Couturier Rabih Kayrouz shares his favourite Parisian landmarks with Qulture's Katya Foreman. Illustration by Konstantin Kakanias.
When he moved to Paris four years ago, Lebanese couturier Rabih Kayrouz found a pretty impressive showcase for his creations, setting up his headquarters in a loftlike former Left Bank theater, Le Petit Théâtre de Babylone. Located on Boulevard Raspail in the city’s tony 7th Arrondissement, the historic site, which boasts high ceilings, multiple levels, and a vast wall of industrial windows looking out onto an intimate courtyard, hosted the 1953 world premiere of Samuel Beckett’s first professionally produced play, "Waiting for Godot."
Kayrouz, who has an on-site atelier and often presents his collections in the space, is known for his hospitality, regularly laying down his scissors to share Lebanese comfort food with guests, such as homemade hummus sprinkled with ruby-red pomegranate arils (the fruit is the house’s symbol), lentil soup and grilled fish with orange sauce. “At my place, the tabbouleh is a must,” he explains, sharing his favorite recipe: fresh parsley, tomato, mint, fresh onions, bulgur, lemon juice, olive oil, and a sprinkling of lemon zest. “Paris is my new home,” says Kayrouz, who likes to cross the Seine to explore Paris’s Right Bank. “The perspectives from the city’s many bridges are so beautiful.
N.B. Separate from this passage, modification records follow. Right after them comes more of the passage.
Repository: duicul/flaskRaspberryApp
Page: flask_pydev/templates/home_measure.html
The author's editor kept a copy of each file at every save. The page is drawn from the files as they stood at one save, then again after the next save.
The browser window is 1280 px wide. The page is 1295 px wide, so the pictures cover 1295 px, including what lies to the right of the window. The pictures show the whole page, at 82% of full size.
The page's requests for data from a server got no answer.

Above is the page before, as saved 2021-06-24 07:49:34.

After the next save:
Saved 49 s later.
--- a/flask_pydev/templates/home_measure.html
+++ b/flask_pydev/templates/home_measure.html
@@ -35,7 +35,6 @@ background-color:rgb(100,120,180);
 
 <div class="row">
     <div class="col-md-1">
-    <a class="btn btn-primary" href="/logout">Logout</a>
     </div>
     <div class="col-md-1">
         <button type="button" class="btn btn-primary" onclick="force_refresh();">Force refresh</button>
I love to go and get lost in the streets of Paris. And one of my favorite things is seeing the expressions on the faces of new visitors as they take in the sights. It’s very emotional.”
Kayrouz shares some of his favorite addresses in the City of Light.
“My cantina. It’s close to where I live and work. Impeccable Italian food from Sardinia in a very homey atmosphere.”
“The perfect address for a late dinner. I love this place for its eclectic ambience and mix of people. The décor is really fun; it’s designed to resemble an apartment, and the furniture changes all the time. The crowd is really unusual. It’s a Parisian mix of young and old, classic and trendy. They do this delicious grilled ham that’s really crispy and different fish spreads. They also make the best île flottante in Paris.
“Great salmon blinis, perfect potato caviar and vodka, and — if you’re lucky — a gypsy Russian orchestra!”
Compagnie des Vins Surnaturels
“A very nice wine bar owned by the guys behind the Beef Club and the Experimental Cocktail Club, with an interesting wine list and small dishes, like fresh burrata.”
Pâtisserie des Rêves
“My absolute favorite pastry shop. They do an amazing Paris-Brest.”
“I’m a bit lazy and don’t tend to stray far from home. I like to go to Sentou and the Conran Shop and definitely La Grande Epicerie at Le Bon Marché for my food. I even find some Lebanese ingredients there. Then I like to go to L’Éclaireur on Rue Boissy d’Anglais to get my favorite candles from Fornasetti. Or Buccellati on Place Vendôme is good for when you have a case of the blues.”
“La Chambre Claire on Rue Saint-Sulpice has beautiful photography books. I love to go there to browse.”
“I often go to Marché Raspail, and the Marché d’Aligre is great.”
“The Musée Bourdelle is wonderful; it has such a beautiful atmosphere and amazing displays and sculptures. There is a lot of soul. You can still feel the energy of the founder.”
Maison Rabih Kayrouz is located at 38 Boulevard Raspail. For more information visit www.maisonrabihkayrouz.com or call +33 1 45 48 21 00.
Caviar Kaspia, one of Kayrouz’s favorite haunts; the interior of his boutique on Boulevard Raspail. Photo: Courtesy Rabih Kayrouz